SANTA FE (KRQE) – A state prison inmate claims corrections officials aren’t allowing him to properly worship Satan behind bars. In a lawsuit, first reported by the Santa Fe Reporter Tuesday, Bernard Pritchard says the chaplain and deputy warden at the Southern New Mexico Correctional Facility in Las Cruces treated his faith differently than others.
“Defendants denied plaintiff a reasonable opportunity of pursuing his faith comparable to the opportunity afforded to fellow prisoners who adhere to conventional religious precepts,” wrote Pritchard in the lawsuit, which he file pro se.
Pritchard, serving time on aggravated stalking charges he was convicted for in 2013, was transferred to the state’s facility in Grants in May and filed the lawsuit in early September. He’s asking for a judge to force the New Mexico Corrections Department to let him worship Satan more freely and wants $140,000 in damages.

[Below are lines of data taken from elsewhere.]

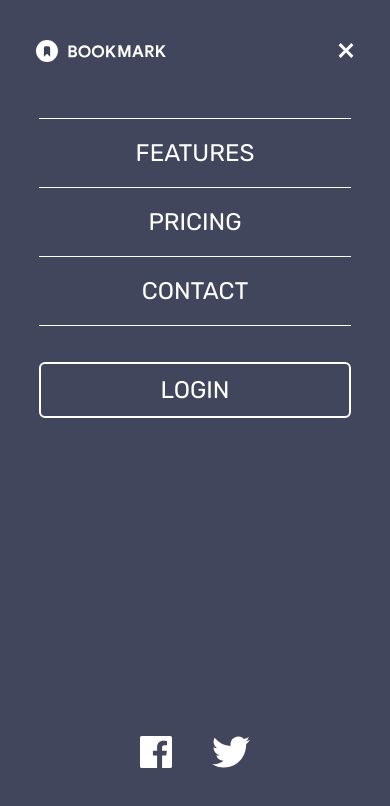
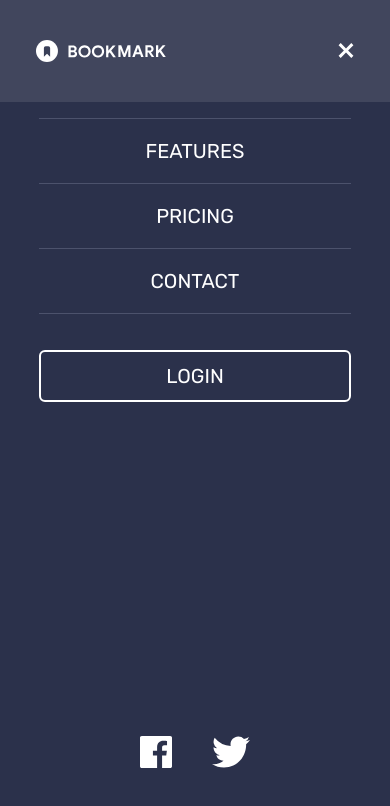
Before and after one commit to gurdulicluka/bookmark-landing-page, a React (Create React App) app: page / in a window 390 px wide. Both pictures are taken after a click on the button 345 px from the left and 51 px from the top of the page. Shown: the top 806 px of the page. Built offline with nearby package versions, Linux system fonts and the light colour scheme.

Commit message:
Style, animation @ mobile menu modal

```diff
--- a/src/components/MobileMenu.css
+++ b/src/components/MobileMenu.css
@@ -4,9 +4,8 @@
   left: 0;
   right: 0;
   top: 102px;
-  background-color: #252b46de;
+  background-color: #252b46f7;
   z-index: 9999;
-  animation: 200ms 1 normal fadeIn;
 }
 
 .mobileMenu {
@@ -16,21 +15,17 @@
   margin-top: 1.6rem;
 }
 
-.mobileMenu :not(:last-child) > a {
-  transition: all 200ms ease-in-out;
-}
-
 .mobileMenu__item {
   list-style: none;
   text-align: center;
   width: 80%;
-  border-top: 1px solid white;
+  border-top: 1px solid #4c526c;
   padding: 2rem 0px;
 }
 
 .mobileMenu__item a {
   color: #fff;
-  font-size: 2.4rem;
+  font-size: 2rem;
   text-transform: uppercase;
   font-weight: 400;
 }
@@ -67,9 +62,8 @@
   color: #252b46;
   background-color: #fff;
 }
+/*  */
 
-.mobileMenu__item a:active {
-  transform: scale(1.1);
-  transition: 100ms;
+.animate__animated.animate__slideInUp {
+  --animate-duration: 200ms;
 }
-/*  */
--- a/src/components/MobileMenu.jsx
+++ b/src/components/MobileMenu.jsx
@@ -5,7 +5,7 @@
 
 const MobileMenu = () => {
   return (
-    <div className="mobileMenu__container">
+    <div className="mobileMenu__container animate__animated animate__slideInUp">
       <menu className="mobileMenu">
         <li className="mobileMenu__item">
           <a href="javascript:void(0)">Features</a>
```
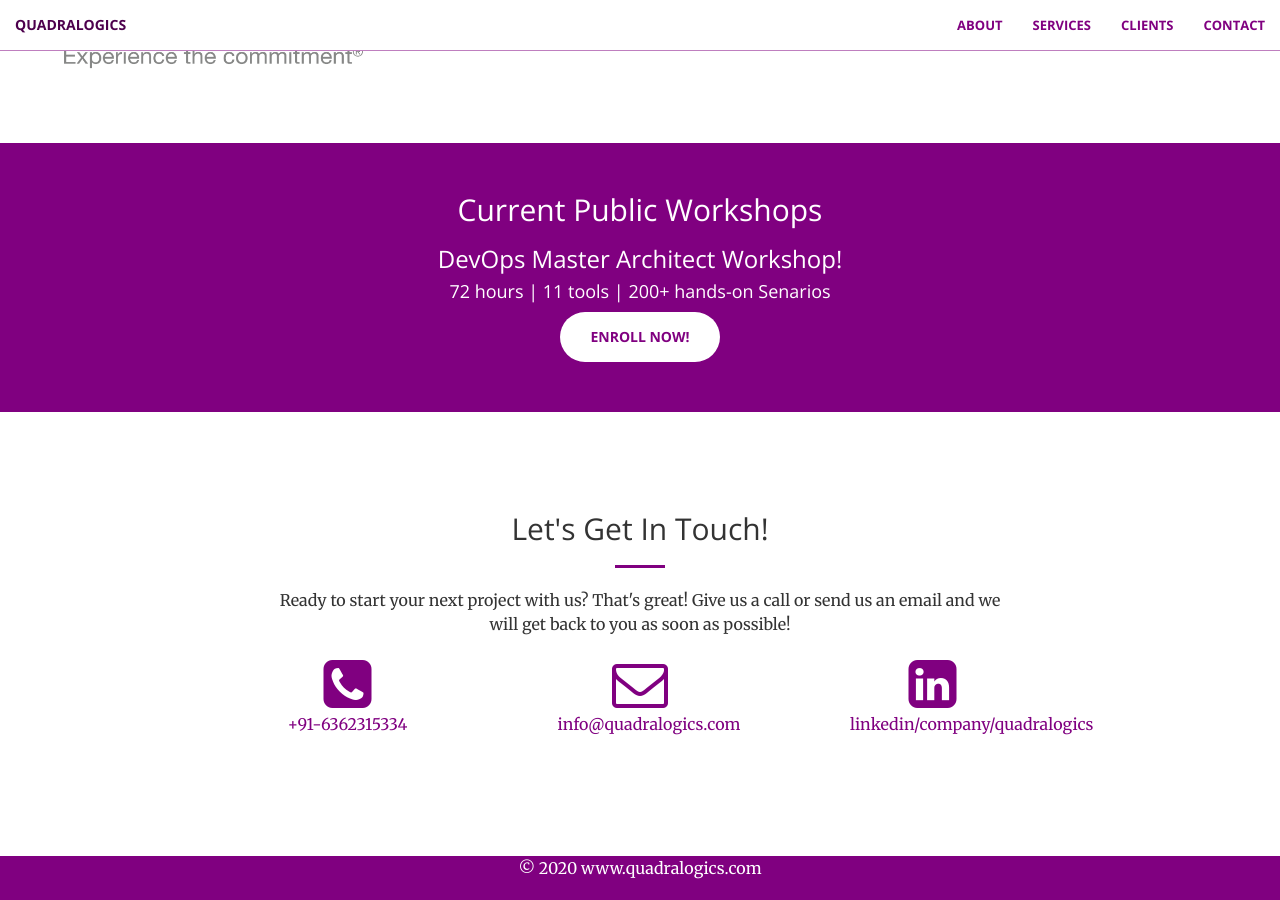
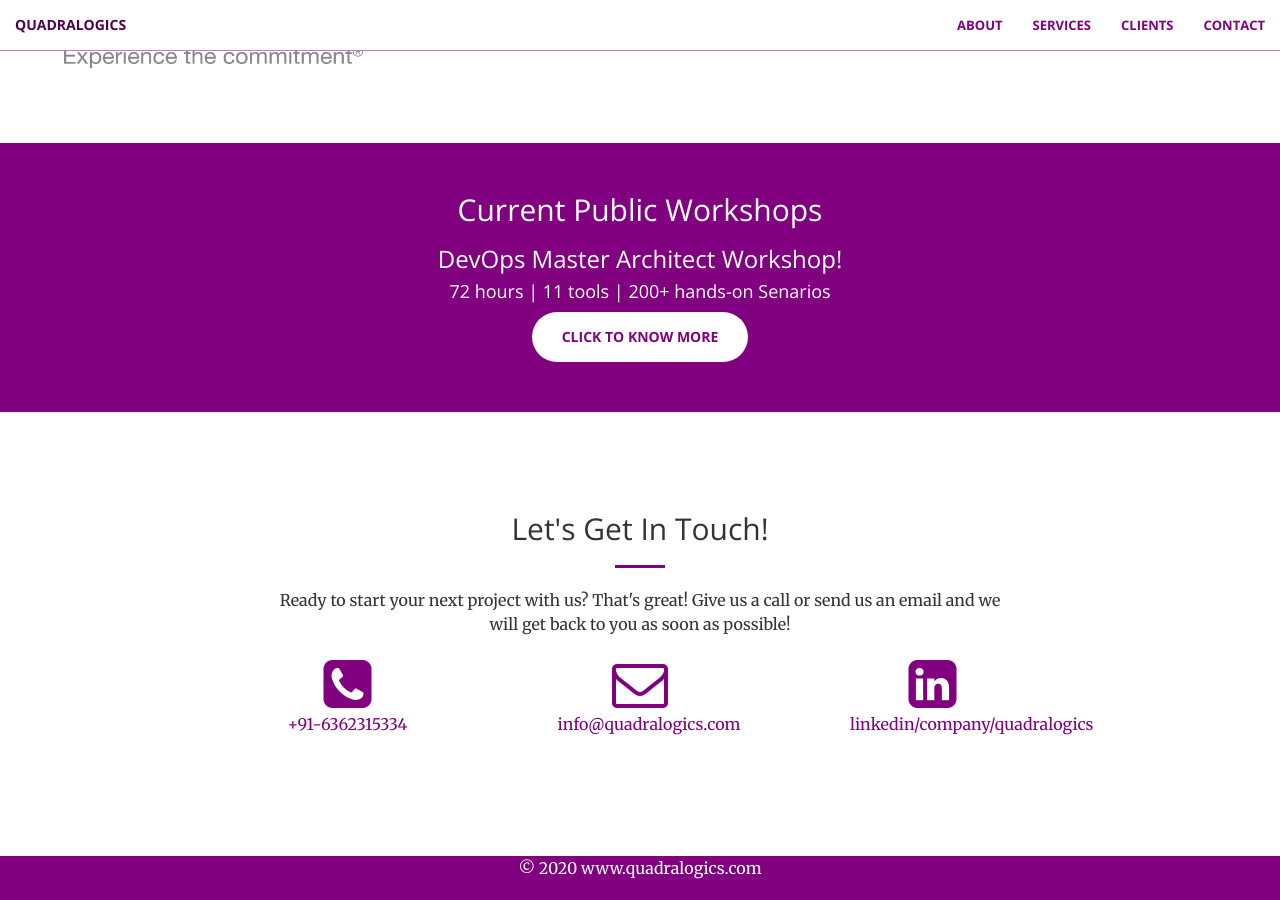
Before and after one commit to QuadraLogics/QuadraLogics.github.io, a Jekyll site: the page built from index.html, in a window 1280 px wide and 900 px high, scrolled down 2374 px. Built offline with Jekyll 4.4.1, drawn with Linux system fonts in a browser that asks for light colours.

Commit message:
fixed issue with link for DMW

```diff
--- a/_config.yml
+++ b/_config.yml
@@ -37,7 +37,7 @@
 RHead1: Current Public Workshops
 RHead2: DevOps Master Architect Workshop!
 RHead3: 72 hours | 11 tools | 200+ hands-on Senarios
-RCTA:  Enroll Now!
+RCTA:  Click to know more
 
 ph_number: +91-6362315334
 github_username: linkedin/company/quadralogics
--- a/_includes/aside.html
+++ b/_includes/aside.html
@@ -4,7 +4,7 @@
               <h2>{{site.RHead1}}</h2>
               <h3>{{site.RHead2}}</h3>
               <h4>{{site.RHead3}}</h4>
-              <a href="http://devopsmaster.in/" class="btn btn-default btn-xl wow tada">{{site.RCTA}}</a>
+              <a href="https://devopsmasterclass.github.io/" class="btn btn-default btn-xl wow tada">{{site.RCTA}}</a>
           </div>
       </div>
   </aside>
```
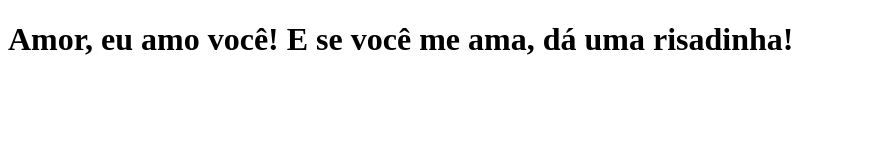
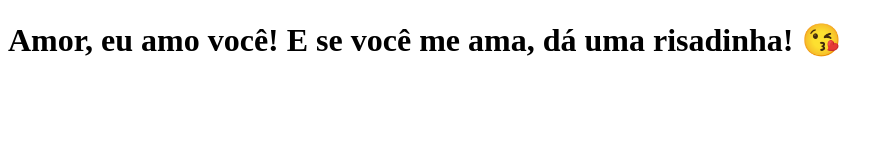
Before and after one commit to mkydouglas/clone-tabnews, a Next.js app: page / in a window 1280 px wide. Shown: the top 160 px of the page, without its empty margins (0-894 px from the left). Built offline with nearby package versions, Linux system fonts and the light colour scheme.

Commit message:
adiciona emoji

```diff
--- a/pages/index.js
+++ b/pages/index.js
@@ -1,5 +1,5 @@
 function Home() {
-    return <h1>Amor, eu amo você! E se você me ama, dá uma risadinha!</h1>
+    return <h1>Amor, eu amo você! E se você me ama, dá uma risadinha! 😘</h1>
 }
 
 export default Home;
```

The lawsuit doesn’t spell out specifically how Pritchard believes his rights were violated or what he was prevented from doing by prison officials.
The New Mexico Corrections Department declined comment on the lawsuit but a top official tells News 13 the department does its best to safely accommodate every inmate’s religious beliefs.
“[They have been] given a right to practice those faiths and we want to make sure that we’re respectful of their rights,” said Anthony Romero, deputy director of adult prisons with the New Mexico Corrections Department.
That includes working around dietary considerations and allowing inmates to skip work on holy days. There are even sweat lodges built outside of some prison facilities to accommodate Native American religious beliefs.
New Mexico Corrections policy includes guidelines for 19 different religious groups, in many cases very specific guidelines.
For example, Roman Catholic priests are limited to bringing up to 3 ounces of wine for Communion behind bars and that wine is for that priest’s consumption only.
Inmates practicing Asatru or Odinism, a Norse-based religion, are allowed to have a “Thor’s Hammer up to 12″ (constructed of strong cardboard).” But Satanism is the only religion in the guidelines without specifics. Its entry says holy days, worship practices and allowable religious items are “subject to security and safety considerations.”
Micah McCoy with the ACLU of New Mexico says there are constitutional protections for religious practice but the law when it comes to inmates is complicated and nuanced.
“In certain contexts such as a correctional facility, there has to be some restrictions on inmate behavior,” McCoy said.
“There are from time to time issues that might come up with security concerns,” Romero acknowledged.
It’s unclear if that was the case with Pritchard.